The ISDT abstracted from the Webfuse work includes 11 principles of implementation (i.e. process) divided into 3 groups. The first and second groupings refer more to people and will be covered in the next section. The second grouping focused explicitly on the process and was titled “An adopter-focused, emergent development process”. Webfuse achieved this by using an information systems development processes based on principles of emergent development (Truex et al., 1999) and ateleological design (Introna, 1996). The Webfuse development team was employed and located within the faculty. This allowed for a much more in-depth knowledge of the individual and organizational needs and an explicit focus on responding to those needs. The quote early in this paper about the origins of the results uploading system is indicative of this. Lastly, at its best Webfuse was able to seek a balance between teleological and ateleological processes due to a Faculty Dean who recognized the significant limitations of a top-down approach.
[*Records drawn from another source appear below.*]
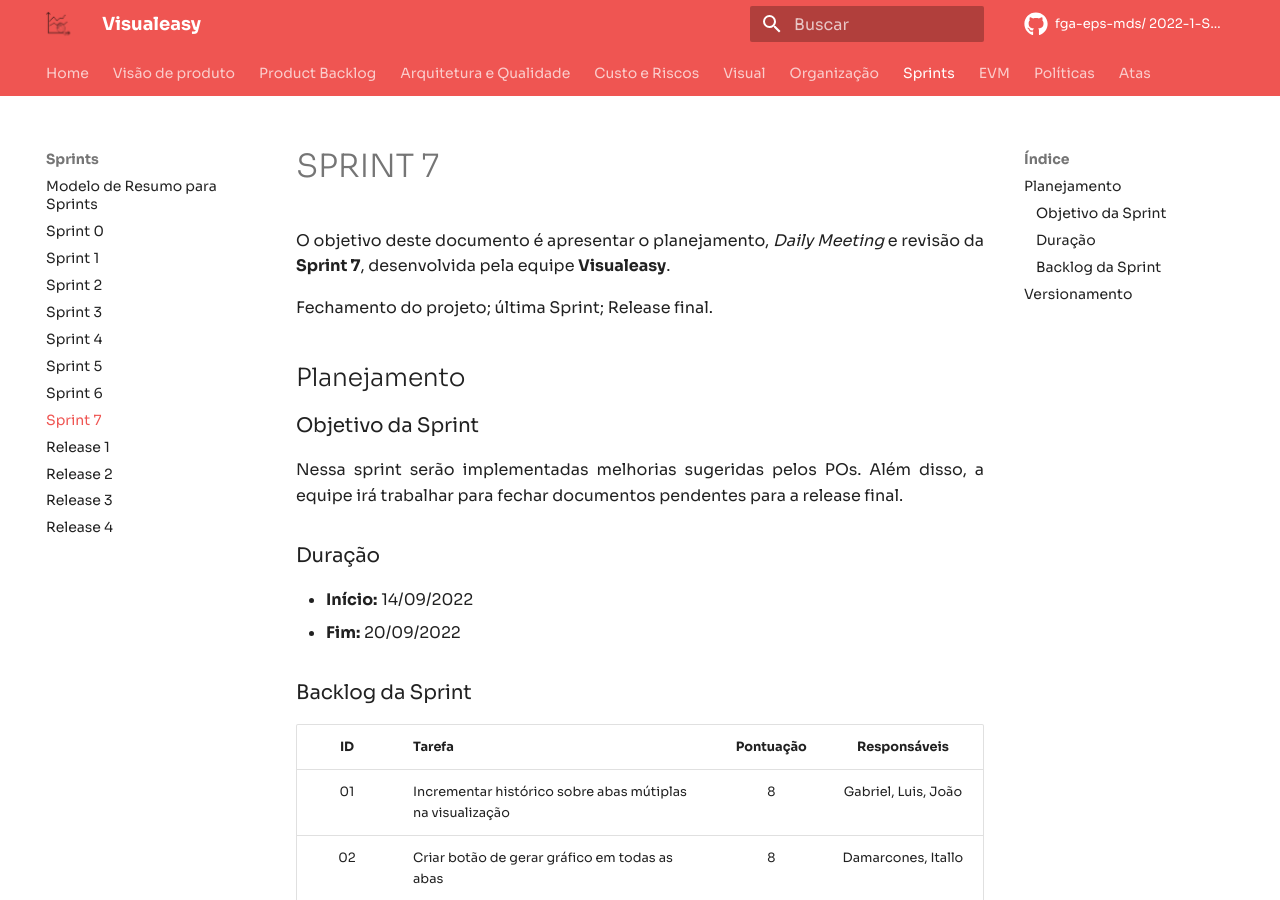
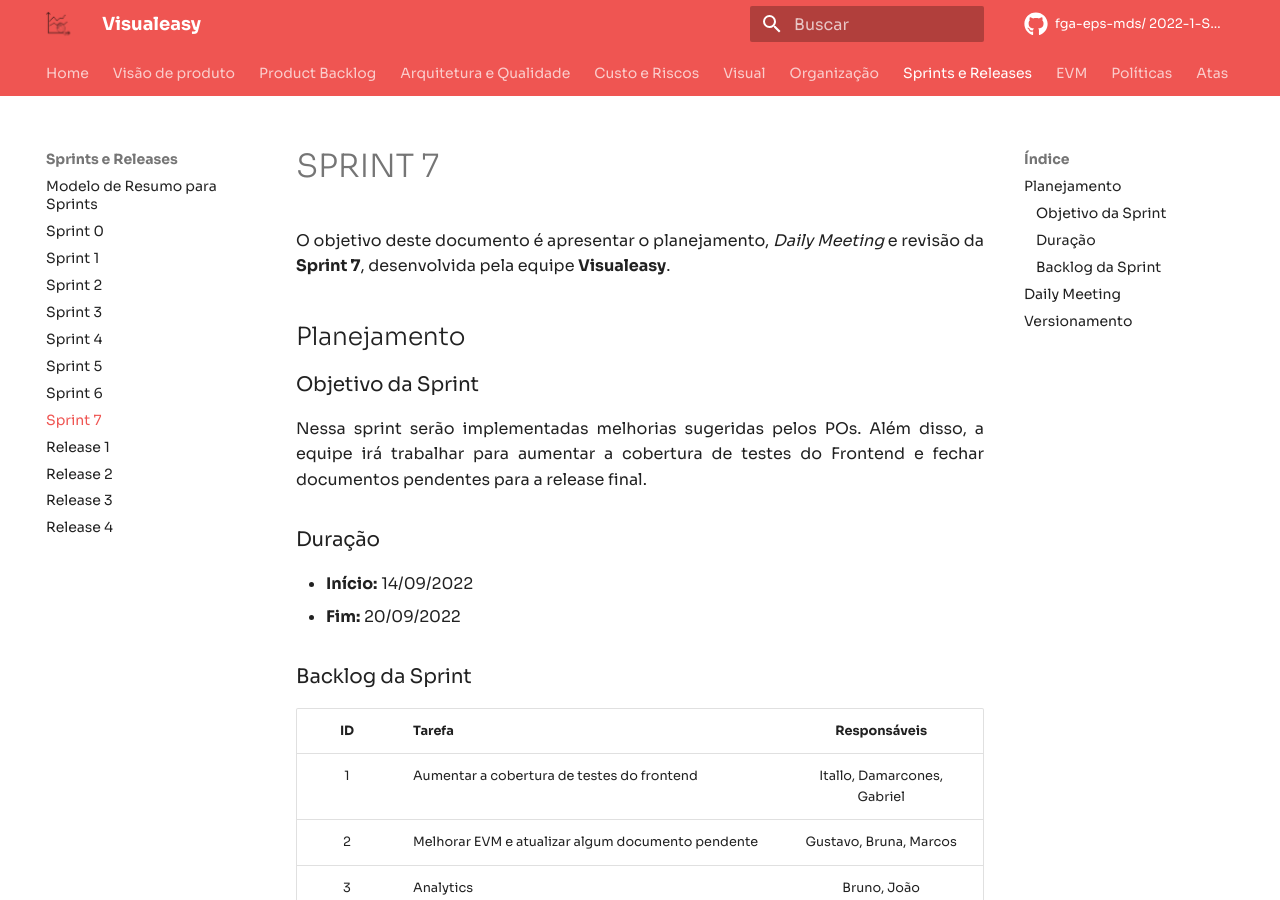
Before and after one commit to fga-eps-mds/2022-1-Visualeasy-Doc, an MkDocs documentation site: the page built from docs/scrum/sprint7.md, in a window 1280 px wide and 900 px high. Built offline with MkDocs 1.6.1 and Material for MkDocs 9.7.7, drawn with Linux system fonts in a browser that asks for light colours; comment, search, counter and statistics services are not loaded; some of the changed text lies outside the part shown.

Commit message:
Adiciona docs de releases e atualiza metodologias

```diff
--- a/docs/scrum/sprint7.md
+++ b/docs/scrum/sprint7.md
@@ -1,18 +1,12 @@
 # SPRINT 7
 
 <p align = "justify">O objetivo deste documento é apresentar o planejamento, <i>Daily Meeting</i> e revisão da <b>Sprint 7</b>, desenvolvida pela equipe <b>Visualeasy</b>.</p>
-
-Fechamento do projeto; última Sprint; Release final.
-
 
 ## Planejamento
 
 ### Objetivo da Sprint
 
-<p align = "justify">Nessa sprint serão implementadas melhorias sugeridas pelos POs. Além disso, a equipe irá trabalhar para fechar documentos pendentes para a release final.</p>
-
-
-
+<p align = "justify">Nessa sprint serão implementadas melhorias sugeridas pelos POs. Além disso, a equipe irá trabalhar para aumentar a cobertura de testes do Frontend e fechar documentos pendentes para a release final.</p>
 
 ### Duração
 
@@ -22,41 +16,30 @@ Fechamento do projeto; última Sprint; Release final.
 
 ### Backlog da Sprint
 
-|ID|Tarefa|Pontuação|Responsáveis|
-|:--:|----|:-------:|:----------:|
-|01|Incrementar histórico sobre abas mútiplas na visualização|8|Gabriel, Luis, João|
-|02|Criar botão de gerar gráfico em todas as abas|8|Damarcones, Itallo|
-|03|Botão de reset do zoom|5|Estevão, Marcos|
-|04|Finalizar documentos para a Release final|5|Bruna, Bruno, Gustavo|
+|ID|Tarefa|Responsáveis|
+|:--:|----|:----------:|
+|1|Aumentar a cobertura de testes do frontend|Itallo, Damarcones, Gabriel|
+|2|Melhorar EVM e atualizar algum documento pendente|Gustavo, Bruna, Marcos|
+|3|Analytics|Bruno, João|
+|4|Retirar comentários do front e back|Estevão|
+|5|Implementar melhoria das abas|Itallo, Damarcones, Luis|
+|6|Botão de reset|Marcos|
+|7|Tratamento de exceção no frontend|Luis|
+|8|Resolver bugs de segurança no front|Itallo|
+|9|Resolver conflito de complexidade ciclomática no back|Bruno, Marcos|
 
 
 <br>
 
 
-<!-- ## <i>Daily Meeting</i>
+## <i>Daily Meeting</i>
 
 
-<p align = "justify"><i>Daily Meeting</i> de 15 de setembro de 2022 (Quinta-feira).</p>
+<p align = "justify"><i>Daily Meeting</i> de 14 de setembro de 2022 (Quarta-feira).</p>
 
-
+<iframe src="https://docs.google.com/document/d/e/2PACX-1vQ0j1KvExzN_Hh7ouQeG4tgga8xkrsL2IDxfIJEnZAiAlGUTgDGnJ2VlySa3sbgokxZKg1j2b1eNZiA/pub?embedded=true" width="100%" style="height: 60vh;"></iframe>
 
 <br>
-
-<p align = "justify"><i>Daily Meeting</i> de 16 de setembro de 2022 (Sexta-feira).</p>
-
-
-
-<br>
-
-<p align = "justify"><i>Daily Meeting</i> de 19 de setembro de 2022 (Segunda-feira).</p>
-
-
-
-<br>
-
-<p align = "justify"><i>Daily Meeting</i> de 20 de setembro de 2022 (Terça-feira).</p>
-
-<br> -->
 
 
 
@@ -66,30 +49,10 @@ Fechamento do projeto; última Sprint; Release final.
 
 <p align = "justify"></p>
 
-|Pontuação da Sprint|Pontos concluídos|Dívida para a próxima Sprint|
-|:-----------------:|:---------------:|:--------------------------:|
-||||
-
-
-### Aspectos da Sprint
-
-#### Aspectos positivos
-
-+ <p align = "justify"></p>
-
-+ <p align = "justify"></p>
-
-
-#### Problemas/soluções
-
-+ <p align = "justify"></p>
-
-    + <p align = "justify"></p>
-
 
 ### O que vem a seguir?
 
-<p align = "justify"></p>
+<p align = "justify">Fim do projeto.</p>
 
 <br> -->
 
--- a/mkdocs.yml
+++ b/mkdocs.yml
@@ -35,7 +35,7 @@ nav:
     - Plano de Comunicação: documentacao/plano-comunicacao.md
     - Quadro de conhecimentos: documentacao/quadro-conhecimento.md
     - Metodologias: documentacao/metodologias.md
-  - Sprints:
+  - Sprints e Releases:
     - Modelo de Resumo para Sprints: scrum/modelo-resumo-sprint.md
     - Sprint 0: scrum/sprint0.md
     - Sprint 1: scrum/sprint1.md
```
Also changed, not shown: other parts of docs/scrum/sprint7.md (+2 -1 lines), docs/documentacao/metodologias.md (+2 -2 lines), docs/scrum/release1.md (+23 -0 lines), docs/scrum/release2.md (+30 -0 lines), docs/scrum/release3.md (+30 -0 lines), docs/scrum/release4.md (+33 -0 lines).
This process, when combined with a flexible and responsive product, better enabled the Webfuse team to work with the academics and students using the system to actively modify and construct the system in response to what was learned while using the system. It was an approach much more inline with a social constructivist philosophy.
Allen, J. (2000). Information systems as technological innovation. Information Technology & People, 13(3), 210-221.
Clegg, S. (2002). Management and organization paradoxes. Philadelphia, PA: John Benjamins Publishing.
Gibbs, G., Habeshaw, T., & Yorke, M. (2000). Institutional learning and teaching strategies in English higher education. Higher Education, 40(3), 351-372.
Introna, L. (1996). Notes on ateleological information systems development. Information Technology & People, 9(4), 20-39.
Jones, D., Luck, J., McConachie, J., & Danaher, P. A. (2005). The teleological brake on ICTs in open and distance learning. Adelaide.
Jones, D., & Muldoon, N. (2007). The teleological reason why ICTs limit choice for university learners and learning. In R. J. Atkinson, C. McBeath, S. K. A. Soong, & C. Cheers (Eds.), (pp. 450-459). Singapore. Retrieved from http://www.ascilite.org.au/conferences/singapore07/procs/jones-d.pdf
Pettit, J. (2005). Conferencing and Workshops: a blend for staff development. Education, Communication & Information, 5(3), 251-263. doi:10.1080/14636310500350505
Rossi, D., & Luck, J. (2011). Wrestling, wrangling and reaping: An exploration of educational practice and the transference of academic knowledge and skill in online learning contexts. Studies in Learning, Evaluation, Innovation and Development, 8(1), 60-75. Retrieved from http://www.sleid.cqu.edu.au/include/getdoc.php?id=1122&article=391&mode=pdf
Tickle, K., Muldoon, N., & Tennent, B. (2009). Moodle and the institutional repositioning of learning and teaching at CQUniversity. Auckland, NZ. Retrieved from http://www.ascilite.org.au/conferences/auckland09/procs/tickle.pdf
Truex, D., Baskerville, R., & Klein, H. (1999). Growing systems in emergent organizations. Communications of the ACM, 42(8), 117-123.
Wise, L., & Quealy, J. (2006). LMS Governance Project Report. Melbourne, Australia: Melbourne-Monash Collaboration in Education Technologies. Retrieved from http://www.infodiv.unimelb.edu.au/telars/talmet/melbmonash/media/LMSGovernanceFinalReport.pdf